The logo represents an alpinist scaling a Cray machine.

This is a later version of the splash page when the site was hosted at akula.com . All the cool pages back then had black backgrounds and neon or chrome Photoshop effects.



Later an espresso cup made an appearance on the coffee page and on the splash page together with an IBM card punch.

These webpages served me well. A girl who lived in my neighborhood found my first homepage and sent me an email. We got married a few years later. Her friend learned that I knew minimal HTML and helped me get my first web job. Information Superhighway is great and the future seems to be indeed bright enough to require sunglasses. Thank you, Eugene, Julie and Senator Gore!

Creative Time Wasting 404

Dear readers, let me vent some useless thoughts about HTML and share the fruit of my procrastination with you today.

It occurs to me that HTML code has finally become a third rate citizen of the World Wide Web. Back in the day, there were horrible WYSIWYG editors that mangled poor HTML, raped it by adding their own non-HTML tags and in general produced bloated and unreadable mess. They still exist today. But now most sites are script generated, so rarely do you see clean, beautiful and handcrafted HTML code when you view the source.

One of the worst offenders is Microsoft, of course. It gave FrontPage, an unholy product of a dying company called Vermeer Technologies (I’ve read in this book that the price of FrontPage was huge and number of copies sold – miniscule) an eternal life as a part of the Office Suite. Other Office programs always produced horrendous HTML. And now, they don’t even want developers to touch HTML directly. They added extra layers – Server Controls (again, plans for VTI extension and FrontPage come to mind) and Web Forms to isolate them from the language that can be learned in 20 minutes and mastered in a few years.

I can’t say that positive things did not happen. For one, fewer people write in old skool all-caps HTML tags. All lowercase tags are so much more readable.

Also now it’s probably safer to put little Easter eggs and funny notes in HTML comments.

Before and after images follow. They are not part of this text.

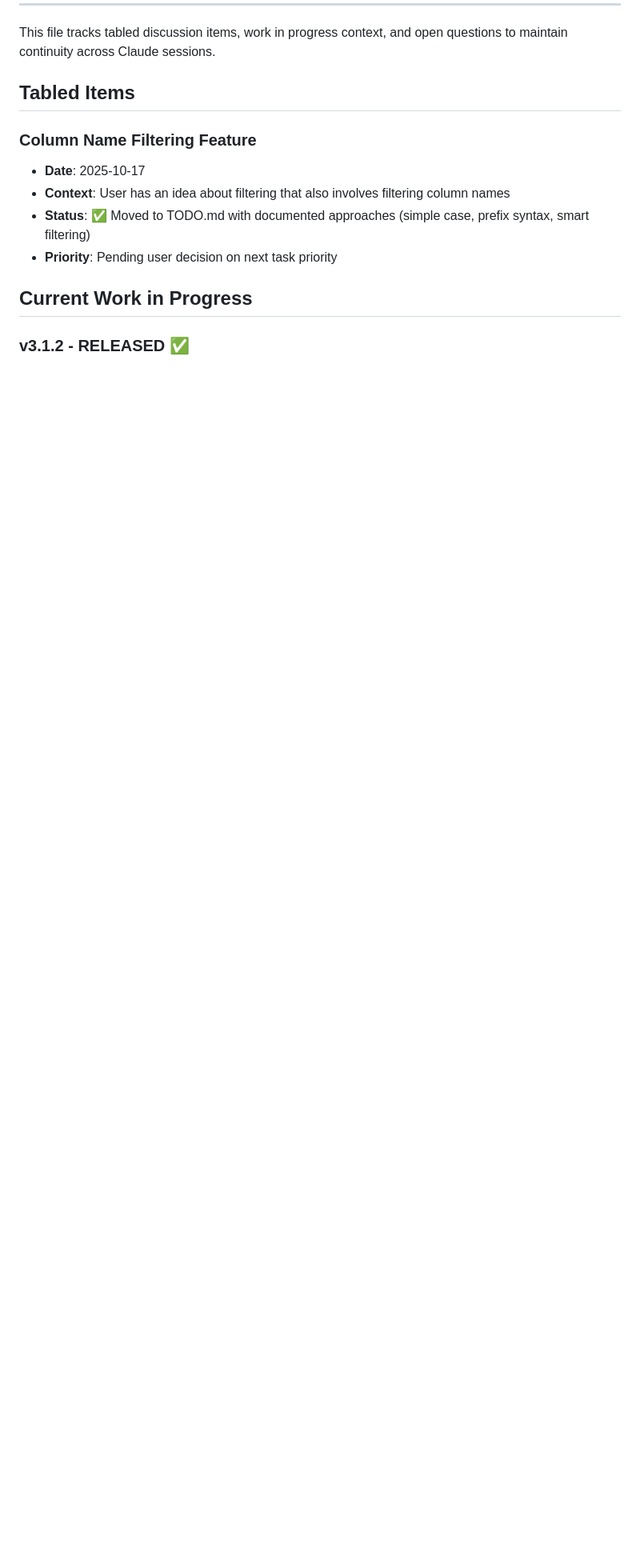
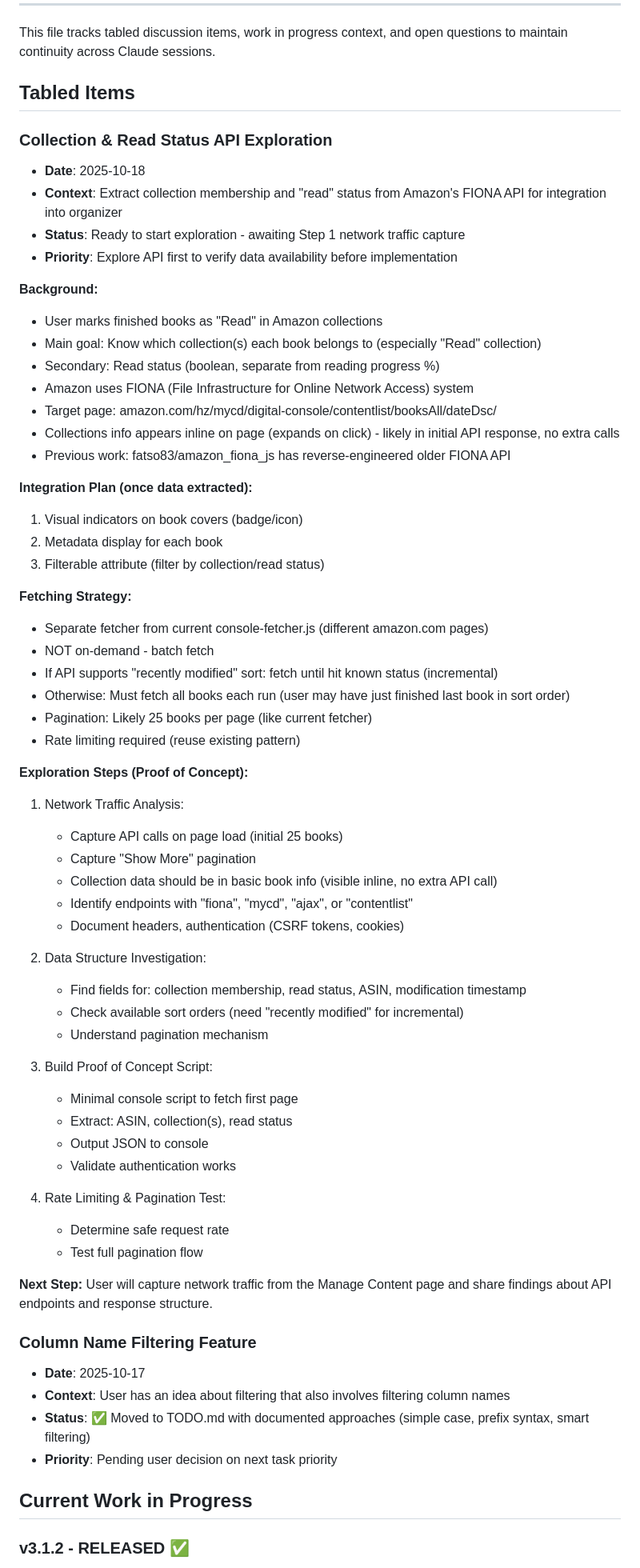
Before and after one commit to Ron-L/amazon-book-organizer, a Markdown page: NOTES.md, the part around the change. Shown at 80% size. Drawn GitHub-style; blank space fills up the shorter version.

Commit message:
Docs: Add Collection & Read Status API exploration plan
Added comprehensive exploration plan to NOTES.md for extracting collection
membership and read status from Amazon FIONA API. This exploration will
determine if we can build a fetcher for this data.

Key goals:
- Extract which collection(s) each book belongs to (especially "Read")
- Get read status (separate from reading progress %)
- Verify API has data before building full implementation

Target: amazon.com/hz/mycd/digital-console/contentlist/booksAll/dateDsc/

Next step: Capture network traffic to identify API endpoints.

🤖 Generated with [Claude Code](https://claude.com/claude-code)

Co-Authored-By: Claude <noreply@anthropic.com>

```diff
--- a/NOTES.md
+++ b/NOTES.md
@@ -39,6 +39,59 @@ AFTER release:
 This file tracks tabled discussion items, work in progress context, and open questions to maintain continuity across Claude sessions.
 
 ## Tabled Items
+
+### Collection & Read Status API Exploration
+- **Date**: 2025-10-18
+- **Context**: Extract collection membership and "read" status from Amazon's FIONA API for integration into organizer
+- **Status**: Ready to start exploration - awaiting Step 1 network traffic capture
+- **Priority**: Explore API first to verify data availability before implementation
+
+**Background:**
+- User marks finished books as "Read" in Amazon collections
+- Main goal: Know which collection(s) each book belongs to (especially "Read" collection)
+- Secondary: Read status (boolean, separate from reading progress %)
+- Amazon uses FIONA (File Infrastructure for Online Network Access) system
+- Target page: amazon.com/hz/mycd/digital-console/contentlist/booksAll/dateDsc/
+- Collections info appears inline on page (expands on click) - likely in initial API response, no extra calls
+- Previous work: fatso83/amazon_fiona_js has reverse-engineered older FIONA API
+
+**Integration Plan (once data extracted):**
+1. Visual indicators on book covers (badge/icon)
+2. Metadata display for each book
+3. Filterable attribute (filter by collection/read status)
+
+**Fetching Strategy:**
+- Separate fetcher from current console-fetcher.js (different amazon.com pages)
+- NOT on-demand - batch fetch
+- If API supports "recently modified" sort: fetch until hit known status (incremental)
+- Otherwise: Must fetch all books each run (user may have just finished last book in sort order)
+- Pagination: Likely 25 books per page (like current fetcher)
+- Rate limiting required (reuse existing pattern)
+
+**Exploration Steps (Proof of Concept):**
+1. Network Traffic Analysis:
+   - Capture API calls on page load (initial 25 books)
+   - Capture "Show More" pagination
+   - Collection data should be in basic book info (visible inline, no extra API call)
+   - Identify endpoints with "fiona", "mycd", "ajax", or "contentlist"
+   - Document headers, authentication (CSRF tokens, cookies)
+
+2. Data Structure Investigation:
+   - Find fields for: collection membership, read status, ASIN, modification timestamp
+   - Check available sort orders (need "recently modified" for incremental)
+   - Understand pagination mechanism
+
+3. Build Proof of Concept Script:
+   - Minimal console script to fetch first page
+   - Extract: ASIN, collection(s), read status
+   - Output JSON to console
+   - Validate authentication works
+
+4. Rate Limiting & Pagination Test:
+   - Determine safe request rate
+   - Test full pagination flow
+
+**Next Step:** User will capture network traffic from the Manage Content page and share findings about API endpoints and response structure.
 
 ### Column Name Filtering Feature
 - **Date**: 2025-10-17
```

Are there more of those around? I don’t know. But the oldies but goodies are still out there.

Famous hacker JWZ’s enigmatic page contains this haughty comment:
<!– mail me if you find the secret –>
<!– (no, you can’t have a hint) –>

Smarter people than me tried, but failed to find meaning in in the 404 lines of what seems to be a hex dump. Former Livejournal user mcgroarty, for instance, wasted a good chunk of his time on this. Where is his blog now, by the way? Does anyone know?

What I noticed though is that the page is not static as mcgroarty probably assumed. It changes with time. More than that, it seems like it is not the same data – it probably cycles through different files. You can clearly see that if you look at http://www.jwz.org through the wayback machine. Meanwhile you can see the old design featuring the Jamie’s cool terminal graphics likeness. You can see the old design get resized, then get replaced with the 404 line nightmare. Then “mail me if you find the secret” gets added. Enough people send emails and JWZ, always eager to save some time, adds “(no, you can’t have a hint)”.

Are these 404 a cruel joke – meaning not found?

I suspected that the 404 lines show chunks of the old green image that I mentioned, or are generated from web collage. When I looked at the famous animated compass gif (the one that replaced the Netscape diddler when you typed in about:jwz or went to JWZ’s old homepage in Netscape 1.1 and some other early Netscape version I think) I found another hidden message from JWZ:

“You have a lot of free time on your hands, don’t you?
Tell jwz@jwz.org that you found the secret message!

http://www.jwz.org/
about:jwz

“Some people will tell you that slow is good — and it may be, on
some days — but I’m here toò tell you that fast is better. Being
shot out of a cannon will always be better than being squeezed out
of a tube. That is why God made fast motorcycles, Bubba.”
— Hunter S. Thompson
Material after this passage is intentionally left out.